RECORDED DATA START

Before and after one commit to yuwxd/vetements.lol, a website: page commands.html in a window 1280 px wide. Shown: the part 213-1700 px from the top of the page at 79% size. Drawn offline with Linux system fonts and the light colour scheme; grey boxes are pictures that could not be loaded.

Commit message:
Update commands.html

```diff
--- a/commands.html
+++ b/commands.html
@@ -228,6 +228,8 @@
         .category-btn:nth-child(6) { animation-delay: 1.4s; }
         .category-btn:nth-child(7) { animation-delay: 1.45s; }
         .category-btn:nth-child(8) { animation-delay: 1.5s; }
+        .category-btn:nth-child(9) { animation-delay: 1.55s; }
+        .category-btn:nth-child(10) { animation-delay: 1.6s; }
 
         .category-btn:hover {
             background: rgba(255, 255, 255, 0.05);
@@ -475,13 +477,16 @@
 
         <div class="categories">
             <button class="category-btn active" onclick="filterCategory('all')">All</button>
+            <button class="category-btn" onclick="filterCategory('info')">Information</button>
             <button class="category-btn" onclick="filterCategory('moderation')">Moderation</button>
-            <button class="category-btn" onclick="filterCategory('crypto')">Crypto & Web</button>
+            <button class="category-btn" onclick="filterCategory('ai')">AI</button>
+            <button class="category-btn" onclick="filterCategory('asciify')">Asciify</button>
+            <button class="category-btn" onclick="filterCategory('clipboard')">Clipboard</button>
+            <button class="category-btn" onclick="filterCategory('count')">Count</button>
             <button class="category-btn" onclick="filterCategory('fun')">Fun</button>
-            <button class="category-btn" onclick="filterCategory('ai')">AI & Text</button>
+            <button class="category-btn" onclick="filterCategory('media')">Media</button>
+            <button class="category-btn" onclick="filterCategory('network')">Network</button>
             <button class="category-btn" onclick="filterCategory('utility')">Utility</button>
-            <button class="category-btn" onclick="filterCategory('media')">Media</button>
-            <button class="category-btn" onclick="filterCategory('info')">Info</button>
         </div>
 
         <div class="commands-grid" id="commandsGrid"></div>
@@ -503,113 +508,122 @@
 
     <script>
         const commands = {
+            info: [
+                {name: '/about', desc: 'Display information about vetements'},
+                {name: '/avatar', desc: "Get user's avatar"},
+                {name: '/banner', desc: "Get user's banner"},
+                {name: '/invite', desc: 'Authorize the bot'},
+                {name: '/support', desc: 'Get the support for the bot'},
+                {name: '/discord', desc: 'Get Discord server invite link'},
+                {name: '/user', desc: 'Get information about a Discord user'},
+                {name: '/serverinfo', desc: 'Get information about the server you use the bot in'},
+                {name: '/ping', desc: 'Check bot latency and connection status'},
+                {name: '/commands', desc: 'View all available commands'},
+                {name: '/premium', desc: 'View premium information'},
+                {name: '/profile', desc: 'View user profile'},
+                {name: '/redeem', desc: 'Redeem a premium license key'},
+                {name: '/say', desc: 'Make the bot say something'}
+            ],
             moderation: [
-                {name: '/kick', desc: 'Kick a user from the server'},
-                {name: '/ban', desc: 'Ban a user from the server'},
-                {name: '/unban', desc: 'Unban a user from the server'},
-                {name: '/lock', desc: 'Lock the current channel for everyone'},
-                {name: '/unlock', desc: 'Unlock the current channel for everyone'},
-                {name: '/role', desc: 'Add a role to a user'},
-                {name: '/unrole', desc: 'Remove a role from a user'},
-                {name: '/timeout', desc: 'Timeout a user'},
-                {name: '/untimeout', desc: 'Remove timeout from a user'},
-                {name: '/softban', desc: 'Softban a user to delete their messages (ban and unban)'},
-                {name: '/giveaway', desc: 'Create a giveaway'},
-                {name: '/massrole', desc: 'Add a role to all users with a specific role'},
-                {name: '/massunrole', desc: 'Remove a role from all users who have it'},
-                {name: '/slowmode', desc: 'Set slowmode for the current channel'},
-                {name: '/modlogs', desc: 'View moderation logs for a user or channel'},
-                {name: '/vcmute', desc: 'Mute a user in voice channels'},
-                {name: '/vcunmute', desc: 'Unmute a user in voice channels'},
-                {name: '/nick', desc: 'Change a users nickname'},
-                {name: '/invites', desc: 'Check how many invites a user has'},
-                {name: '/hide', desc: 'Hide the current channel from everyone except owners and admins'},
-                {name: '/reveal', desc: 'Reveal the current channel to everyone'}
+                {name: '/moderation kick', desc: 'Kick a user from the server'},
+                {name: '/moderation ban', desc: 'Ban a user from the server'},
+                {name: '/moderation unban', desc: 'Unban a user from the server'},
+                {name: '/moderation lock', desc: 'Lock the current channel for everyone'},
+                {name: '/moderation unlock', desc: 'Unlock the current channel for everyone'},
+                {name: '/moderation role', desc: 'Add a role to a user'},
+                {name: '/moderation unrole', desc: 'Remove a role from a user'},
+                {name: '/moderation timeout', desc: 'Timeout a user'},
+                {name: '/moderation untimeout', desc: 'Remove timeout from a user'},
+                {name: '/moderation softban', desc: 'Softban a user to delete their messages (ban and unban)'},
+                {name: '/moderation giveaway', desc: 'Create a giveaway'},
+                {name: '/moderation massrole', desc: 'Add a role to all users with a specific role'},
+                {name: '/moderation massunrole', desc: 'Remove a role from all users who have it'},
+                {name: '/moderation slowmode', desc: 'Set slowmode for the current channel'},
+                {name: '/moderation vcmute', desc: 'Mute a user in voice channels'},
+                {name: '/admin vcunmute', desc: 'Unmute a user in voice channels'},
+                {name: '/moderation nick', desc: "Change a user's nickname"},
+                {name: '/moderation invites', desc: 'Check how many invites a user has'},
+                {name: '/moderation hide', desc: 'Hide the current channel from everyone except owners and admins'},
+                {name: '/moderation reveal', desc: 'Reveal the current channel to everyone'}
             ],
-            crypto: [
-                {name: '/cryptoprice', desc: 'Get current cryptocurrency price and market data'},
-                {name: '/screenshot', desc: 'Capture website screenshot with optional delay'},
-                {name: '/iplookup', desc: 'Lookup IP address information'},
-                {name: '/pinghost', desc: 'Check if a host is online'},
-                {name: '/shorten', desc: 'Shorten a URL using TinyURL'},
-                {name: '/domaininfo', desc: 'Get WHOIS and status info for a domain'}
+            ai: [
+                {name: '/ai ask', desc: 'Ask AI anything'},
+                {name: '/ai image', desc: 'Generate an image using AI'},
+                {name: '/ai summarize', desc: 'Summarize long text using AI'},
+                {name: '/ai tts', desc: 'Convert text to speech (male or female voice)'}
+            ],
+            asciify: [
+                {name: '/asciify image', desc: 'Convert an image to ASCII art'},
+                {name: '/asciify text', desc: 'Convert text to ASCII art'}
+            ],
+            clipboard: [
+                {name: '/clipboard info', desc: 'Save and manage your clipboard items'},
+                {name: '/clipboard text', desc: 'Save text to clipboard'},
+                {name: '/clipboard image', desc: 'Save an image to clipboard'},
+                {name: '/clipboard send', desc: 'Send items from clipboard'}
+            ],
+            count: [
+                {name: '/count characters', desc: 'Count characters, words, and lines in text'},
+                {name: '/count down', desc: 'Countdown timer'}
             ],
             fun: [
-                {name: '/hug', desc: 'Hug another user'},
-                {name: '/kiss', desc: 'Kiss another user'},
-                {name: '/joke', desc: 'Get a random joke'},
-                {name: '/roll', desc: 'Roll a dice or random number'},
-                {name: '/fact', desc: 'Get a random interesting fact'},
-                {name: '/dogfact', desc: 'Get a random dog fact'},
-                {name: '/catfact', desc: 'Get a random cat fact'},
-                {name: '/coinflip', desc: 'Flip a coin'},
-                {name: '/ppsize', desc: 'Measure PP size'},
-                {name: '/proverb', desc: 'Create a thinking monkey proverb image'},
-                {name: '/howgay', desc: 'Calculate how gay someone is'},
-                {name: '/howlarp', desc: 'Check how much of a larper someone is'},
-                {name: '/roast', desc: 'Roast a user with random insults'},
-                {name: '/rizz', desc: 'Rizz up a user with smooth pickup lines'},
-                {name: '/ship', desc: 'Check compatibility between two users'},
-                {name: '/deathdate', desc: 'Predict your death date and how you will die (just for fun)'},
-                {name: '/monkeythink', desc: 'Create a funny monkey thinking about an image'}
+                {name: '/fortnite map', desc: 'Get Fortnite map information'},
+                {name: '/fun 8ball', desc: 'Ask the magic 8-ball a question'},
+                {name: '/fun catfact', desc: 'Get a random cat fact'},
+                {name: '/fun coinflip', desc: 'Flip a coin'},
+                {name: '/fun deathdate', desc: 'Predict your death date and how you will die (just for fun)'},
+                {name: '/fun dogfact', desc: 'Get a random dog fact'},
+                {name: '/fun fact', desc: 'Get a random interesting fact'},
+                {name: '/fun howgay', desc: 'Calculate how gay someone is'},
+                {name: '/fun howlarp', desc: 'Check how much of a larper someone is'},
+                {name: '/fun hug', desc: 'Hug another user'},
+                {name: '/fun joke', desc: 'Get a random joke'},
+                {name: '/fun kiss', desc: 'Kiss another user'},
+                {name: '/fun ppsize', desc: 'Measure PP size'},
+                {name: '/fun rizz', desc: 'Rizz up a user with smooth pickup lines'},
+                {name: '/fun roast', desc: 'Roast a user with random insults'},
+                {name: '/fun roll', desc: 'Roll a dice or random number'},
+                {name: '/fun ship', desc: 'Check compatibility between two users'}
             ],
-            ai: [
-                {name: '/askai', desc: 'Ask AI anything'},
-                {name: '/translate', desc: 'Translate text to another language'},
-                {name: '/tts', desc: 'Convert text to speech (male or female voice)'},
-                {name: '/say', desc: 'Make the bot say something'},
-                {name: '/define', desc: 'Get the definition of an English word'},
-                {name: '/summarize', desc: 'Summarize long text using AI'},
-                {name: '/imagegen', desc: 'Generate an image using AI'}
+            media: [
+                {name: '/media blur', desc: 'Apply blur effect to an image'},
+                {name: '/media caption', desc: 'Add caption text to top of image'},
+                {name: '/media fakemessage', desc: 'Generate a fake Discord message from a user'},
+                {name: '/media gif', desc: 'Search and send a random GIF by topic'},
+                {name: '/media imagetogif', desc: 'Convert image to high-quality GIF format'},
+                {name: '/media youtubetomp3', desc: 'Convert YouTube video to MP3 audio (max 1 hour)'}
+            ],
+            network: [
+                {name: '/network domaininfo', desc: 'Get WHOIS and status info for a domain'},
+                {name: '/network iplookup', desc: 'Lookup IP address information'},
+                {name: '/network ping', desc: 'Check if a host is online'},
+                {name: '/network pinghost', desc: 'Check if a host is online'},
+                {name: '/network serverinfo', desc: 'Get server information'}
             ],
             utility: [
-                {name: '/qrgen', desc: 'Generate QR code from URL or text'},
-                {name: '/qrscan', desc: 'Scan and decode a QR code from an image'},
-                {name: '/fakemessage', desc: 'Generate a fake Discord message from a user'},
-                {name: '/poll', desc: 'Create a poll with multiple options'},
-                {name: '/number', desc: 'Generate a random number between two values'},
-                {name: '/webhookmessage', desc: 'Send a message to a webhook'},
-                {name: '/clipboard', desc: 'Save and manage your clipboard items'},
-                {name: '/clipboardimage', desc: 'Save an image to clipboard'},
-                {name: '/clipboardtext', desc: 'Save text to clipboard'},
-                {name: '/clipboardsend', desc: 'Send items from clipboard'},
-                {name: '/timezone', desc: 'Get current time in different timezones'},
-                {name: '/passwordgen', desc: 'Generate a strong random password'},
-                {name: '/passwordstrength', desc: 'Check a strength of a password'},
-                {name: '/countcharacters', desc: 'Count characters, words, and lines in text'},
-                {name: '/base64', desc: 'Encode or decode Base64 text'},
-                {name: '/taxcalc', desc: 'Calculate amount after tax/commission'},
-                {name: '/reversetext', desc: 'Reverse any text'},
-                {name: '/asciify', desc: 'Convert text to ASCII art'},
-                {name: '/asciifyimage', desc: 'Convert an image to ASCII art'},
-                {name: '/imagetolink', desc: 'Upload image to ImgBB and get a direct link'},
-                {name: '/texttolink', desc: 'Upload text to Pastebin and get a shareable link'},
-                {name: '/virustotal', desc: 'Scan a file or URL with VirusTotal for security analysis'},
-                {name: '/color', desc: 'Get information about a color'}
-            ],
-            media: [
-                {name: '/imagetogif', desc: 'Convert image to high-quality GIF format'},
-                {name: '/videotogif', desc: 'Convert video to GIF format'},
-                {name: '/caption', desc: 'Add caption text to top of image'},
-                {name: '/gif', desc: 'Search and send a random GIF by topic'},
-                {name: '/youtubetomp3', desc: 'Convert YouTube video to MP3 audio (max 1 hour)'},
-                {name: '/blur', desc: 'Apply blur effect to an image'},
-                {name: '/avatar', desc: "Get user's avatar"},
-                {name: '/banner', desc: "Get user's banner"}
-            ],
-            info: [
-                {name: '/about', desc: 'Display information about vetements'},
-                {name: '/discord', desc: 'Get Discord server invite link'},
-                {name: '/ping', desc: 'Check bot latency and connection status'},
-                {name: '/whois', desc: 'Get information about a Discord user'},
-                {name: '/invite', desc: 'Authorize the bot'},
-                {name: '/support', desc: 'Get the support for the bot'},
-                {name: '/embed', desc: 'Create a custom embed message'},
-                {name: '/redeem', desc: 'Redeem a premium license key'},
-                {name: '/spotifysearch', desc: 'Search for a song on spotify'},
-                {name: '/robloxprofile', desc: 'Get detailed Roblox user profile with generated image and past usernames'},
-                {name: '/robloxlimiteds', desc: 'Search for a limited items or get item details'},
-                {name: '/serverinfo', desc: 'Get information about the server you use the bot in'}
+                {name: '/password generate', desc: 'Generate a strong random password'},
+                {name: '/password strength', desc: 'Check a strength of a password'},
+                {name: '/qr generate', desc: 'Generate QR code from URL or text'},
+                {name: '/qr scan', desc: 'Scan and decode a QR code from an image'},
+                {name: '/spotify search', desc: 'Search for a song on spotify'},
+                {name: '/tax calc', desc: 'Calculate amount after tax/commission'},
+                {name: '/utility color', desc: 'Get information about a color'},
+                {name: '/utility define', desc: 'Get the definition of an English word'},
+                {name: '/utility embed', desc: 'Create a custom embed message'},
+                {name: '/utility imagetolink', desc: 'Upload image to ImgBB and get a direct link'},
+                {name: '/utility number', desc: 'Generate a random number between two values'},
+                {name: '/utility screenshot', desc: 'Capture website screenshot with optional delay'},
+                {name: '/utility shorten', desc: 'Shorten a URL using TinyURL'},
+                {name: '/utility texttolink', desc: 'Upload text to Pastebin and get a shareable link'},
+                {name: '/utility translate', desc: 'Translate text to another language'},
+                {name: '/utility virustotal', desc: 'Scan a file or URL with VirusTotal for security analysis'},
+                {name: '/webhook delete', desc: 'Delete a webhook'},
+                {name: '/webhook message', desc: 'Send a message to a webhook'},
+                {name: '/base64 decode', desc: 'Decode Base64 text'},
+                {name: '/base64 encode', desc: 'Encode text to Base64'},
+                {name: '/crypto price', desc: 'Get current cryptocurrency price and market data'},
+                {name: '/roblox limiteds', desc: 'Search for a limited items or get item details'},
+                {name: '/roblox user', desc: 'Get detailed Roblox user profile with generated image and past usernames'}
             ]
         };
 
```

RECORDED DATA END

Within the material above, find the lines that contain the word "webhook"; copy them.

> **FINISHED EXERCISE**:
-                {name: '/webhookmessage', desc: 'Send a message to a webhook'},
+                {name: '/webhook delete', desc: 'Delete a webhook'},
+                {name: '/webhook message', desc: 'Send a message to a webhook'},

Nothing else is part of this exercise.